Stockholding and production planning
A similar pragmatism is evident where stockholding is concerned. According to Black, despite total stockholding at the site being sufficient to support roughly one and a half day’s production “stock for every variant is held on the line”. That fact is vital to the line’s ability to flex from one variant to another quickly. Black says that seven or eight different batches may typically go down the line in any 24-hour period and that the ultimate challenge to flexibility – a “batch of one” – could certainly be handled if necessary. As it is, there is an approximate production plan as far as a month ahead and detailed schedules are issued on a daily basis.
But not every operation takes place directly on the line.

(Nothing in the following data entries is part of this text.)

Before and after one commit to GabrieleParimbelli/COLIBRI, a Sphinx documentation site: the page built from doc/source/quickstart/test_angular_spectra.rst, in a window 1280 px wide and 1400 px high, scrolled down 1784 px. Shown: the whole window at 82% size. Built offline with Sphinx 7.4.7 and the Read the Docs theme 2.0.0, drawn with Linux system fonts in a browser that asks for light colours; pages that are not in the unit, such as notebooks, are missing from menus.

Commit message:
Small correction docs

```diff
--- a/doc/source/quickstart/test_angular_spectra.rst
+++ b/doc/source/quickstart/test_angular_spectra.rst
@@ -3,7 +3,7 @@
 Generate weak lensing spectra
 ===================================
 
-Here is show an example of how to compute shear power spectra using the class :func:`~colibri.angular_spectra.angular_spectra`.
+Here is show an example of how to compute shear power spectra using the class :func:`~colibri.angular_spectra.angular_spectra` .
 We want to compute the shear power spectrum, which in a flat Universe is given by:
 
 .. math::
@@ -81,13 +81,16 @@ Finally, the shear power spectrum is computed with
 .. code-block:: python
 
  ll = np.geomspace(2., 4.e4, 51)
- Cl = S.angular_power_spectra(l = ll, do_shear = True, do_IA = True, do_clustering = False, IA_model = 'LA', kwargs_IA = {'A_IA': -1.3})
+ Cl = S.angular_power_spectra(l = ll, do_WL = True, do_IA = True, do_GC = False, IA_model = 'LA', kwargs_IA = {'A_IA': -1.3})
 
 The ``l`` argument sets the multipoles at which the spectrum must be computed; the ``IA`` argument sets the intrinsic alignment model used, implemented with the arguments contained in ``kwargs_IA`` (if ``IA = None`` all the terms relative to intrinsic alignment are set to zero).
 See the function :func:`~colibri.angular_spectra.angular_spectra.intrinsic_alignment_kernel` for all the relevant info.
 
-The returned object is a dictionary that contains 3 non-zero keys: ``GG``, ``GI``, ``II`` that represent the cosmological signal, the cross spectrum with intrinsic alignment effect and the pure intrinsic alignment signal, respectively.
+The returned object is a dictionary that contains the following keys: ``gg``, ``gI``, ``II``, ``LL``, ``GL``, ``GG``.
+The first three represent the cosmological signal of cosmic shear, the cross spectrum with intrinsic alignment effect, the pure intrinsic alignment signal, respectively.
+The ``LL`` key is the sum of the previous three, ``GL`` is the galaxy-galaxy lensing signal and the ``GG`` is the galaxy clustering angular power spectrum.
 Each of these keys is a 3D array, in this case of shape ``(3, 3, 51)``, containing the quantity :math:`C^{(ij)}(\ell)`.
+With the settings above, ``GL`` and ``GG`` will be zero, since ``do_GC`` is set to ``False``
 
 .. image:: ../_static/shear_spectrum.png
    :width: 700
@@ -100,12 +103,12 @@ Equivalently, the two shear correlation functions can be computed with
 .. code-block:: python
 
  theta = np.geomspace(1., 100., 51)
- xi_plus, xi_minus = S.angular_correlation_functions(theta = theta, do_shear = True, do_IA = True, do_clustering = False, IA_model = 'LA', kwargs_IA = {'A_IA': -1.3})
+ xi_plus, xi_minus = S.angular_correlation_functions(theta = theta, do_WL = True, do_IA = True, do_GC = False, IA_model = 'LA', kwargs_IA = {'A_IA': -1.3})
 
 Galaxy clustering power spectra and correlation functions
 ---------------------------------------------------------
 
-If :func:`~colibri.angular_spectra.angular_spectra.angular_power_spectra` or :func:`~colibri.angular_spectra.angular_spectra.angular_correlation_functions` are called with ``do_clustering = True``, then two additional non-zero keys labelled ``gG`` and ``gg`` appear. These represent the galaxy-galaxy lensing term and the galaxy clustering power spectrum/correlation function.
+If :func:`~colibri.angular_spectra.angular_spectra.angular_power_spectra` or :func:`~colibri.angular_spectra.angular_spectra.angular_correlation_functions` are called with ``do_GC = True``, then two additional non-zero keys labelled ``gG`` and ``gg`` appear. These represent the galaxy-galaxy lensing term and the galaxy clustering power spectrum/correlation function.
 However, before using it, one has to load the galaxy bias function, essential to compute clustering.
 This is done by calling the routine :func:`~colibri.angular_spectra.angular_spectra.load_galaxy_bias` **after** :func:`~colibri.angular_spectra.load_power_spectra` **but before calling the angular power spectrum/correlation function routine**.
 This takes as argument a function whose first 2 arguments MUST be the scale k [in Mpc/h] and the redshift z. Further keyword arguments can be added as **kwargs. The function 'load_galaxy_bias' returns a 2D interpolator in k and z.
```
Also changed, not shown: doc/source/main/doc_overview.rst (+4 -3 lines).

There are four sub-assembly areas involving, respectively, pistons, heads, fuel pumps and the kitting of small parts for attachment to the engine assemblies during the final operator-intensive phase of operations. To support the latter, says Black, there are about 300 boxes on the line at any one time either being filled at the kitting station, accompanying their designated engine assembly down the line or in transit back to their start point.
Black also says that if any faults are discovered during assembly the approach is effectively to remove whatever is the cause, take the engine block back to its last ‘good’ position and resume operations. The policy, as he puts it, is a combination of “no faults forward” and “no offline stripbacks”.

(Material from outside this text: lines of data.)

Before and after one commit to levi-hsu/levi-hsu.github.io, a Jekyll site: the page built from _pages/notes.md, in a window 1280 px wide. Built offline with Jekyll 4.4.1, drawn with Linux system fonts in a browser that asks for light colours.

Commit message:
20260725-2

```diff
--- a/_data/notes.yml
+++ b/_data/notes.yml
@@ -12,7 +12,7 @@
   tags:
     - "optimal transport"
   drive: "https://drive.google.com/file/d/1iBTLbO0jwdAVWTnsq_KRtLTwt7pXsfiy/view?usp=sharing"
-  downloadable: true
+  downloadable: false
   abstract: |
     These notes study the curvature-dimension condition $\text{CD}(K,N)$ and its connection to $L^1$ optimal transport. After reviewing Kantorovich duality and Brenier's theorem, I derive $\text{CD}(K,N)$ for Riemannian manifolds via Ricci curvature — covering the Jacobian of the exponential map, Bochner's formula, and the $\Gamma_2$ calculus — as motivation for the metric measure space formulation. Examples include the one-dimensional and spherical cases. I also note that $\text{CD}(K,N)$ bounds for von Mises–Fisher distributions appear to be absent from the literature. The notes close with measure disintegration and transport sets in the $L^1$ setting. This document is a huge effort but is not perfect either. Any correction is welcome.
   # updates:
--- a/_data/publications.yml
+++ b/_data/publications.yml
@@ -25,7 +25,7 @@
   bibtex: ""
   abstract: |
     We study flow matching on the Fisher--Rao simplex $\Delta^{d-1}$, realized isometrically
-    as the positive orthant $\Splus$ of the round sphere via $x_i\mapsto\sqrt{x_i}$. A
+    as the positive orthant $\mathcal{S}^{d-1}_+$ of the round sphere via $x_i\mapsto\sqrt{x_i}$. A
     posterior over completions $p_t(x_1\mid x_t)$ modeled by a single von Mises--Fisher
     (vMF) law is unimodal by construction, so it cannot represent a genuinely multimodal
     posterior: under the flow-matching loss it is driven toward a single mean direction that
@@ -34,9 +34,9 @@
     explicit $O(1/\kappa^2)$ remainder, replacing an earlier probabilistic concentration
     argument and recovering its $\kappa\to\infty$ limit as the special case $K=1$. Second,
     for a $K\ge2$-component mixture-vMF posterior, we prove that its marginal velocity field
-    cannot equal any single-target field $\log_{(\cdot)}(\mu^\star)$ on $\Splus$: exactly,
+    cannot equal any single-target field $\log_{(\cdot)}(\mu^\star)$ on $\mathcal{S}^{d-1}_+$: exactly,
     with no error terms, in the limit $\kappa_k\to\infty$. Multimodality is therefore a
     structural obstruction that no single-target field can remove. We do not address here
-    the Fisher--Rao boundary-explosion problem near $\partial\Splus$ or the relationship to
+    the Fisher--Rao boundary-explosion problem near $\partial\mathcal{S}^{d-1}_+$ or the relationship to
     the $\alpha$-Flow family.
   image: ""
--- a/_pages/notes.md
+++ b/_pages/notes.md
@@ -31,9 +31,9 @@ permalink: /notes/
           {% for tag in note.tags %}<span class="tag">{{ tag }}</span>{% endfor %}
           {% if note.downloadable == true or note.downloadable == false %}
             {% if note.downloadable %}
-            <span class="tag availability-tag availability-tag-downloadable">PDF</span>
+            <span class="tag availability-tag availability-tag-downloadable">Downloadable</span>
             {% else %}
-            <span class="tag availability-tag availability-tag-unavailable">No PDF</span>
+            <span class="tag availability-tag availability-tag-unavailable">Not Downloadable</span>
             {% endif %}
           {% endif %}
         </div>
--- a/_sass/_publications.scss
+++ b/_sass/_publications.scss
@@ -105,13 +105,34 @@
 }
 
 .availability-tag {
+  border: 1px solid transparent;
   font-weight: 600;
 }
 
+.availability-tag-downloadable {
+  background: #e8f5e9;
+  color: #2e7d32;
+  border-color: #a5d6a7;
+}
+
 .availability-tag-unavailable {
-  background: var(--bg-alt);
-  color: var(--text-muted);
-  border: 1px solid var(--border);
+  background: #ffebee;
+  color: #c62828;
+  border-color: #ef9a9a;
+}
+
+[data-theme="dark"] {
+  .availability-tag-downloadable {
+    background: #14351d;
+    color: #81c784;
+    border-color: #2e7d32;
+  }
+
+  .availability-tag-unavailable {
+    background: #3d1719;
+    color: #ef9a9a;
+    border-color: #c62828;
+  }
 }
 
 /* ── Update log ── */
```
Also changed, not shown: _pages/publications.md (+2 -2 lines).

Appropriately close to the end of the line is a facility that helps the operators achieve the flexibility expected of them – a training room that is, in effect, a miniature assembly line in its own right. Black says that a day would suffice as training for a complete newcomer to the line but that in practice continuous training of existing staff is its primary use.
Moreover, as Black explains in more detail the relevant policies, it becomes evident again that pragmatism is the watchword. For instance, there is no set number of training days per year for shop floor staff. Instead, whatever is deemed necessary in terms of time and budget is what happens and, in any case, the policy of on-line batch prototype assembly means that operators get a degree of training in the assembly of new product variants in the normal course of their jobs.
One expectation, though, is that all operators will be capable of tackling several different assembly tasks, both to ensure that the absence any single individual will not hamper production and to enable some variation in routine for the staff involved. Black says that while, again, there is no formal stipulation, there is an expectation that operators will be able to tackle at least three jobs and that some staff “can tackle every job in their area.” He adds that, in line with the policy of devolved management, ensuring the required degree of multi-skilling and varying task allocation is the responsibility of the appropriate team leader.
How the DDC might develop in the future remains to be seen. Payne says that Ford believes the TDCi line is already “one of the best in the world” in terms of hours-per-engine assembly times. Nothing about the way that benchmark has been achieved on the line itself seems overly complicated – the watchwords are devolved management, performance visibility and compactness of procedure. On the latter point Payne says simply that, for example: “People shouldn’t have to pick up the same tool repeatedly.”
But that is not to say that high technology does not play a role elsewhere. Production planning at Dunton, for example, makes use of a ‘virtual reality wall’ for the simulation of assembly tasks. In the end, though, the vindication of the planning and investment that has gone into the facility is evident at a glance: “If you look around, there are just not many people doing non value-adding work.”